TASK MATERIAL →
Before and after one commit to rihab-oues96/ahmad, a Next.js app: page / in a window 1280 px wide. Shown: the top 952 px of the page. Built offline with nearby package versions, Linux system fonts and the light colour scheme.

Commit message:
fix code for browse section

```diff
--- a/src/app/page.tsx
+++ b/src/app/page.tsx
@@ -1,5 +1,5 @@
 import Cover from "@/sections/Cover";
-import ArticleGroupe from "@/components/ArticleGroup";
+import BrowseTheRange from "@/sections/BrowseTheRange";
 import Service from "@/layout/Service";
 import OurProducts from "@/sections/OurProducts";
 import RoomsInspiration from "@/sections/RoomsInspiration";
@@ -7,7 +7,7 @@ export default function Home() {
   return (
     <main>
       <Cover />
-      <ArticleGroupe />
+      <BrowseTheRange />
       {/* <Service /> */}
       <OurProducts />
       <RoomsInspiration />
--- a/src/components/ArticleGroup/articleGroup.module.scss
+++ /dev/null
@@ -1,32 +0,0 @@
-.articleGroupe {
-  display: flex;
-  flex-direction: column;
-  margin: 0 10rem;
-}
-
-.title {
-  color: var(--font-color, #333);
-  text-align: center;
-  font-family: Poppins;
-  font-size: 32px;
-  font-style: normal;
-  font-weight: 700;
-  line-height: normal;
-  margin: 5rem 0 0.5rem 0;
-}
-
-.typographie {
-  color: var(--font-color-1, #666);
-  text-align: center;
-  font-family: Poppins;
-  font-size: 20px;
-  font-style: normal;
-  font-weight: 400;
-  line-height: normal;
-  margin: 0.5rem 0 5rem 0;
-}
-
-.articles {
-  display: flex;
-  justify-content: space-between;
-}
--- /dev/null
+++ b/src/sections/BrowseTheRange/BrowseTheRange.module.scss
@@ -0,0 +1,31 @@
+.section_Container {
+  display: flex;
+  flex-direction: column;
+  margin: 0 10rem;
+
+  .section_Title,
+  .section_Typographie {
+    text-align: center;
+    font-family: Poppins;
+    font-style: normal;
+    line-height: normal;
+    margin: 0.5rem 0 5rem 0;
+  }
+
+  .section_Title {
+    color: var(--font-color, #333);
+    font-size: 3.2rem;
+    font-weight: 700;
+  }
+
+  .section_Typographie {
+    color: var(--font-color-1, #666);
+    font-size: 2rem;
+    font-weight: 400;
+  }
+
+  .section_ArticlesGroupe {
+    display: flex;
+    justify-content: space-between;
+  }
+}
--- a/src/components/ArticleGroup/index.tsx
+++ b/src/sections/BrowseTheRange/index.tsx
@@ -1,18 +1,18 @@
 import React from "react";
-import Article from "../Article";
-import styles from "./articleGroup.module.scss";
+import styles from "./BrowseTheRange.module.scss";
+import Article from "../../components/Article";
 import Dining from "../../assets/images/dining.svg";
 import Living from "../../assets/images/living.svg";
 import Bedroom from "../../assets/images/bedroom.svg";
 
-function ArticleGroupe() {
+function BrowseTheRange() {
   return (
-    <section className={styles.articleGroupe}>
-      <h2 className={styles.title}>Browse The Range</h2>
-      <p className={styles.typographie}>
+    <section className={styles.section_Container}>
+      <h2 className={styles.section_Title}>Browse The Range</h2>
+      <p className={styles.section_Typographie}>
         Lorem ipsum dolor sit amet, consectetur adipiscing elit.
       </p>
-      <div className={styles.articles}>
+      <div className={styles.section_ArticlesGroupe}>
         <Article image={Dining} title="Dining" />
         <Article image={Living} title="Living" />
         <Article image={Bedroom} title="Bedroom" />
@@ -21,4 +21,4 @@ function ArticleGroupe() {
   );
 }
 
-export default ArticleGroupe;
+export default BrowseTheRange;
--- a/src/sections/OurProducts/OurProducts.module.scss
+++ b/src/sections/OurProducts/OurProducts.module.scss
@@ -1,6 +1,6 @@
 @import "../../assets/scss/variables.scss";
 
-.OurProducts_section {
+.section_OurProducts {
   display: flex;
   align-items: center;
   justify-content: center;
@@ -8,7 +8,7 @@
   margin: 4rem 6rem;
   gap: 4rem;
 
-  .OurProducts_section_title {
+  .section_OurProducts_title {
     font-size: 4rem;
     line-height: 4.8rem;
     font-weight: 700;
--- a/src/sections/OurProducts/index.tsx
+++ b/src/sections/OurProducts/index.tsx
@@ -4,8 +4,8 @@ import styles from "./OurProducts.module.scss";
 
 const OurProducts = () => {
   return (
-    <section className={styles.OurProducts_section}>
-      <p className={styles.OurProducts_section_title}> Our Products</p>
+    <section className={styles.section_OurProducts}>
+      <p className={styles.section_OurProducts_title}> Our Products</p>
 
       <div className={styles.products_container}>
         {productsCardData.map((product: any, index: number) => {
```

INSTRUCTIONS TO FOLLOW →
Whenever the string "page" shows up in a line above, copy that line.

EXERCISE ANSWER →
Before and after one commit to rihab-oues96/ahmad, a Next.js app: page / in a window 1280 px wide. Shown: the top 952 px of the page. Built offline with nearby package versions, Linux system fonts and the light colour scheme.
--- a/src/app/page.tsx
+++ b/src/app/page.tsx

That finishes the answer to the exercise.